What the exercise asks → In which lines of the data does the string "Filato" appear? Copy every one.

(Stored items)
════════════════════
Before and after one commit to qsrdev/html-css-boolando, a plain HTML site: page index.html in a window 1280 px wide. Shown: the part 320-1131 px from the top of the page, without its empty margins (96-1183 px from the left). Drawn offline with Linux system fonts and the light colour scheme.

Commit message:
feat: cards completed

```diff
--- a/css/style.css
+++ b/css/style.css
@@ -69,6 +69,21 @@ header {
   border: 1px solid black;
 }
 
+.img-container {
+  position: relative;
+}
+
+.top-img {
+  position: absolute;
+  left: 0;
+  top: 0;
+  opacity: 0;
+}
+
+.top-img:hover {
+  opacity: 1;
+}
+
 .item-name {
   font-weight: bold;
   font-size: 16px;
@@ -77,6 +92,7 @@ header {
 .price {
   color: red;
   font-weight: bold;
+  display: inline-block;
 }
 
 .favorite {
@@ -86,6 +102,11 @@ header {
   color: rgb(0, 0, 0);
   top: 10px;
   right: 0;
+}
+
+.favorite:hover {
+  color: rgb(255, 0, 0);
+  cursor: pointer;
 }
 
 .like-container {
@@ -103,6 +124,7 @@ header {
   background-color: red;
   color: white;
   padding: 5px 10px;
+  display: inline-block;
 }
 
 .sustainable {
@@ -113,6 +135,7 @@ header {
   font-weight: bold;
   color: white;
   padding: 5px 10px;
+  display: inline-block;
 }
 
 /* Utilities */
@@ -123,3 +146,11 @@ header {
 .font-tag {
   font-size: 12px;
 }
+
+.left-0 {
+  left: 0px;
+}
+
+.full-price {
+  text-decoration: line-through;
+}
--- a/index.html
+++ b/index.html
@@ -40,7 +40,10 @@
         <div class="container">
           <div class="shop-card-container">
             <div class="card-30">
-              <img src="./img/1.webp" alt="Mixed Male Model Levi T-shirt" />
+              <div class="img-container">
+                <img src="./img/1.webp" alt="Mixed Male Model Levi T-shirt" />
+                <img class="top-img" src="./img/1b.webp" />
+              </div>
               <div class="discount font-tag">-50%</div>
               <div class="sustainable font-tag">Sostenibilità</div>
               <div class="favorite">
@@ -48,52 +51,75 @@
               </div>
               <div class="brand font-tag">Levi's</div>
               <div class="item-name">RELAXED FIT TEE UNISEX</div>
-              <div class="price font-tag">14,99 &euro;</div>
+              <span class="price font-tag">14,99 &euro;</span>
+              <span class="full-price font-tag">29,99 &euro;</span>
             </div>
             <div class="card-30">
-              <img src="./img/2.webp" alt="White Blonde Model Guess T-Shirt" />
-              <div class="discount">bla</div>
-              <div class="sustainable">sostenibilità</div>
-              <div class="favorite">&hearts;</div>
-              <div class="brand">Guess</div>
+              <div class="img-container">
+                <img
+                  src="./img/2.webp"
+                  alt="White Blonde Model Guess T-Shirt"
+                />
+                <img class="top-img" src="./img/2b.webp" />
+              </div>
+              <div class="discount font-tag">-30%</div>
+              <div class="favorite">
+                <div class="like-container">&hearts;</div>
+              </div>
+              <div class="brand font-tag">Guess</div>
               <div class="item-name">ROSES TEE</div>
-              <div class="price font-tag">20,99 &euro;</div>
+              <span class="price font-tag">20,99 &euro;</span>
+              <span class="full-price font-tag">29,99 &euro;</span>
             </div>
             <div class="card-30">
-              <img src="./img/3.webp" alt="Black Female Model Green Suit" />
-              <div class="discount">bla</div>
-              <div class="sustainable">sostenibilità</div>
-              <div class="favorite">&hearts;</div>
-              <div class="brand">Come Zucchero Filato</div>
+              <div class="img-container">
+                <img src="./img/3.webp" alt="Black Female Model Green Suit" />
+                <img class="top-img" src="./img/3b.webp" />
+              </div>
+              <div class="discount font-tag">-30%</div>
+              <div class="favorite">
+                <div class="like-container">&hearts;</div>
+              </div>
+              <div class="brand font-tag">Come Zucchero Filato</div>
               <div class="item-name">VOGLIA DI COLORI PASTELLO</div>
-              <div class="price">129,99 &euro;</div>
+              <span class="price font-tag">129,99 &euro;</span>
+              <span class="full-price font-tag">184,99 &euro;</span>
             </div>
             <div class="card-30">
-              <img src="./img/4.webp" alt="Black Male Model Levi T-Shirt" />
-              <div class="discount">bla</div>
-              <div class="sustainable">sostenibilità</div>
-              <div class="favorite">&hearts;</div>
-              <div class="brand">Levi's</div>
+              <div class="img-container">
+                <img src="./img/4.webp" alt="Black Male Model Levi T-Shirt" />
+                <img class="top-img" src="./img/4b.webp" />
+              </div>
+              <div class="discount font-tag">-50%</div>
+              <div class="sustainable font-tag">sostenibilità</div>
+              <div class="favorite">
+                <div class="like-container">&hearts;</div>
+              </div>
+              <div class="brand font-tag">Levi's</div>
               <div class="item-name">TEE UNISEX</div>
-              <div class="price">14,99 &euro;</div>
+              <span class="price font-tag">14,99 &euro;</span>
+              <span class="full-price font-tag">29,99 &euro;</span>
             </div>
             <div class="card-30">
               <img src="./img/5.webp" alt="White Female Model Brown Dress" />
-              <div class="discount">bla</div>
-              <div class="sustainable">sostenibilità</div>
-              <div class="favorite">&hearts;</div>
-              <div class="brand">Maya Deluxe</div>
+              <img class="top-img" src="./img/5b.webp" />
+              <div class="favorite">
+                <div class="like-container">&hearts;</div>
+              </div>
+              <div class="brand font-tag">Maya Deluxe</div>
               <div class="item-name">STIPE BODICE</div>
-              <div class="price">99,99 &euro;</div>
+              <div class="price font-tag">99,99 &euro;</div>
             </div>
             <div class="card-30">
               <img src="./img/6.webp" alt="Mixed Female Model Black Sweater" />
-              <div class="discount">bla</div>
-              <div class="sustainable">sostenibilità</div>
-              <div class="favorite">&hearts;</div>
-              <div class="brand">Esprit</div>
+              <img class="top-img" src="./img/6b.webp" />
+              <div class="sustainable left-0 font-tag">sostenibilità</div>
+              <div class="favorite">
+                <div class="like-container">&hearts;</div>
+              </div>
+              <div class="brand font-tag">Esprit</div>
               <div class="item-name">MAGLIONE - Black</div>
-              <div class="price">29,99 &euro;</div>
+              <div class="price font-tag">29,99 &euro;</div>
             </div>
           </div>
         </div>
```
════════════════════
Exercise response →
-              <div class="brand">Come Zucchero Filato</div>
+              <div class="brand font-tag">Come Zucchero Filato</div>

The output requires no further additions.